Unlike regular thermometers that can get incorrect readings because of the sun’s heat, shading, and airflow, aspirated thermometers isolate the temperature sensor from precipitation and the sun, while providing constant air circulation. Take ten 1-wire T2SS boards and combine them with DS18B20s and you’ve got yourself the start of an aspirated thermometer. A foot of PVC pipe, fans, and the above mentioned parts and you’ll have accurate temperature readings in no time.

[Dave] made his to control a natural gas boiler, pumps, and 11 gas-fired unit heaters for a combined output of 5.3 million BTUs per hour – keeping his greenhouse nice and toasty.

Update: Thanks Firetech for pointing out our silly typo.

Accessing BGA pins

[Philip] developed a method of tracking down the pins of a Ball Grid Array. He wanted to do so in order to add USB host functionality to his HP Jordan 720. The method doesn’t directly connect to the BGA but instead finds a via or other access point to serve as a solder point. He first looks up the pin in the BGA datasheet. Once located, he uses the bristle of a toothbrush (teal) to act as a backstop and feeds in some enameled wire (brown) to the appropriate ball. A multimeter is used to check connectivity between the wire and the vias around the chip.

Patience young grasshopper, this should work but it might take a while.

LEGO book scanner

Here’s a good one from a few years back. [Muranushi] built a scanner to automatically scan an entire book. LEGO is used as the primary building material. A book is placed on a LEGO balance (inset photo) with a counterweight that eases the work of raising and lower the book. The book is lowered, a LEGO carriage moves across the book to turn the page, the book is raised to the glass of an upside-down scanner and scanned into a laptop.

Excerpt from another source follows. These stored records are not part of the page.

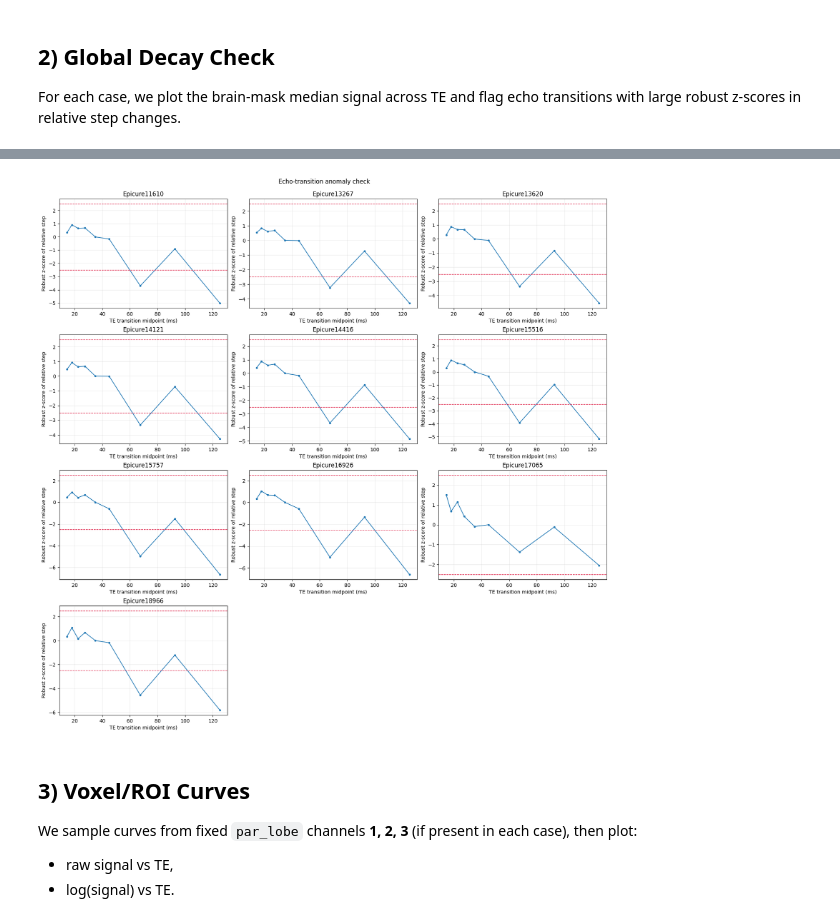
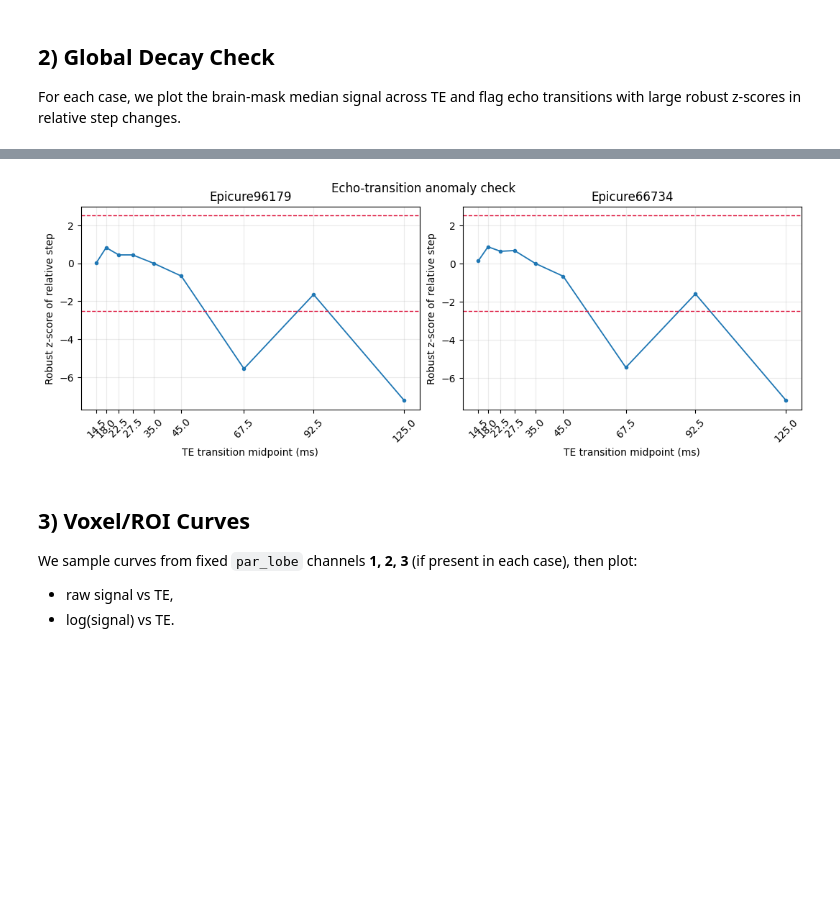
Before and after one commit to thuitema0/T2-relaxometry, a Jupyter notebook: CoreTask1/CoreTask1_QC.ipynb, the cells around one changed output, grey strips where cells are left out. Drawn from its saved outputs; the diff is of its cells as text; code cells hidden in the pictures; blank space fills up the shorter version.

```diff
--- a/CoreTask1/CoreTask1_QC.ipynb
+++ b/CoreTask1/CoreTask1_QC.ipynb
@@ -33,7 +33,7 @@ if not (ROOT / 'core_task1').exists() and (ROOT.parent / 'core_task1').exists():
 DATASET_ROOT = ROOT / 'cmbi_data' / 'cmbi_data'
 GLOBAL_TES_PATH = ROOT / 'cmbi_data' / 'TEs.txt'
 NUM_CASES = 10  # Set to None to analyze all discovered cases.
-TARGET_CASE_IDS = []  # e.g. ['Epicure11610', 'Epicure14416']; if set, overrides NUM_CASES.
+TARGET_CASE_IDS = ['Epicure96179', 'Epicure66734']  # e.g. ['Epicure11610', 'Epicure14416']; if set, overrides NUM_CASES.
 
 CORE_DIR = ROOT / 'core_task1'
 if str(CORE_DIR) not in sys.path:
@@ -259,6 +243,8 @@ for ax, cp in zip(axes, cases):
     ax.set_title(f"{cp.case_id} | anomalies={len(profile['anomaly_indices'])}")
     ax.set_xlabel('TE (ms)')
     ax.set_ylabel('Mask median signal (log scale)')
+    ax.set_xticks(te[valid])
+    ax.set_xticklabels([f'{t:.0f}' for t in te[valid]], rotation=45)
     ax.grid(alpha=0.25, which='both')
 
 for ax in axes[n_cases:]:
@@ -272,31 +258,33 @@ plt.show()
 # %%
 n_cases = len(cases)
 n_cols = min(3, max(1, n_cases))
 n_rows = (n_cases + n_cols - 1) // n_cols
 fig, axes = plt.subplots(n_rows, n_cols, figsize=(5.3 * n_cols, 3.8 * n_rows), constrained_layout=True)
 axes = np.atleast_1d(axes).ravel()
 
 for ax, cp in zip(axes, cases):
     c = case_data[cp.case_id]
     p = global_profiles[cp.case_id]
     te_mid = 0.5 * (c['tes'][:-1] + c['tes'][1:])
 
     ax.plot(te_mid, p['step_z_scores'], marker='o', ms=3, lw=1.3)
     ax.axhline(THRESHOLDS['echo_z_thresh'], color='crimson', linestyle='--', lw=1)
     ax.axhline(-THRESHOLDS['echo_z_thresh'], color='crimson', linestyle='--', lw=1)
     ax.set_title(cp.case_id)
     ax.set_xlabel('TE transition midpoint (ms)')
     ax.set_ylabel('Robust z-score of relative step')
+    ax.set_xticks(te_mid)
+    ax.set_xticklabels([f'{t:.1f}' for t in te_mid], rotation=45)
     ax.grid(alpha=0.25)
 
 for ax in axes[n_cases:]:
     ax.axis('off')
 
 fig.suptitle('Echo-transition anomaly check', y=1.02)
 fig.savefig(OUTPUT_DIR / 'echo_transition_zscores.png', dpi=180)
 plt.show()
 # %% [output]
-[figure, old version]
+[figure, new version]
 # %% [markdown]
 ## 3) Voxel/ROI Curves
 
```
Also changed, not shown: parts of 11 cells of this notebook.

It seems LEGO and imaging devices are a great match. Most of the parts used here are from LEGO Technical set 8485, a set that comes with motors and a motor controller seen above, on the floor behind the computer. We’ve embedded some video after the break of a book in the midst of the scanning process. [Read more...]

How to root a Nook

Here’s the latest in rooted consumer devices, has rooted the Barnes & Noble Nook eBook reader. The process is extremely easy, as the operating system is stored on a 2GB SD card inside the device. In fact, once you have the case open the hard part is over. From there, the card should be backed up for safe keeping. Now mount the card, enable the Android Debug Bridge and reassemble. The Android SDK can then be used to log into a shell on the Nook wirelessly.

We’re not sure there’s much that can be done past this point yet. It’s up to you to get Doom running!

Static Bleeder

When you are in the middle of the desert, pretty much every solution to a mechanical or electrical problem is a hack. [Sgt.M] who was deployed in Iraq sought out the help of radio guru [H.P. Friedrichs] about a static problem he was having. When dust storms would blow in strange things would happen in camp. Humming and crackling could be heard and [Sgt. M] actually had an electrical arc from a lamp to his hand at a distance of about 2 feet.

[Friedrichs] helped him find the problem. Their antennae were acting as static electricity collectors in the dust. All that dust friction in the dry air constantly built up a charge. The solution was simple, discharge the electricity at the antenna when it isn’t in use. Several solutions are outlined on the page, so check them out.

Cellphone hack-off

Today we received two very interesting hacks utilizing old cellphones within a matter of minutes of each other – Of course, this means war!

In the left corner we have the Mobile Mobile, a 50 cell phone collection dangling high above our heads by [James]. Loyal readers will remember his last match, a physical realization of the Spinning Wheel of Death. But today, Mobile Mobile tries to keep his title with the use of Twitter and live video.

In the right corner we have competition and newcomer  [Timo] and his Cellphone Symphony. With a combined amount of 150 cell phones including sim cards, he is going to be one tough cookie. It’s all down to this folks.

Both utilize MIDI to try and lift spirits this holiday season by playing music and sounds. Servers and custom software are of course both necessities… but who will be the winner? Check out after the break!
[Read more...]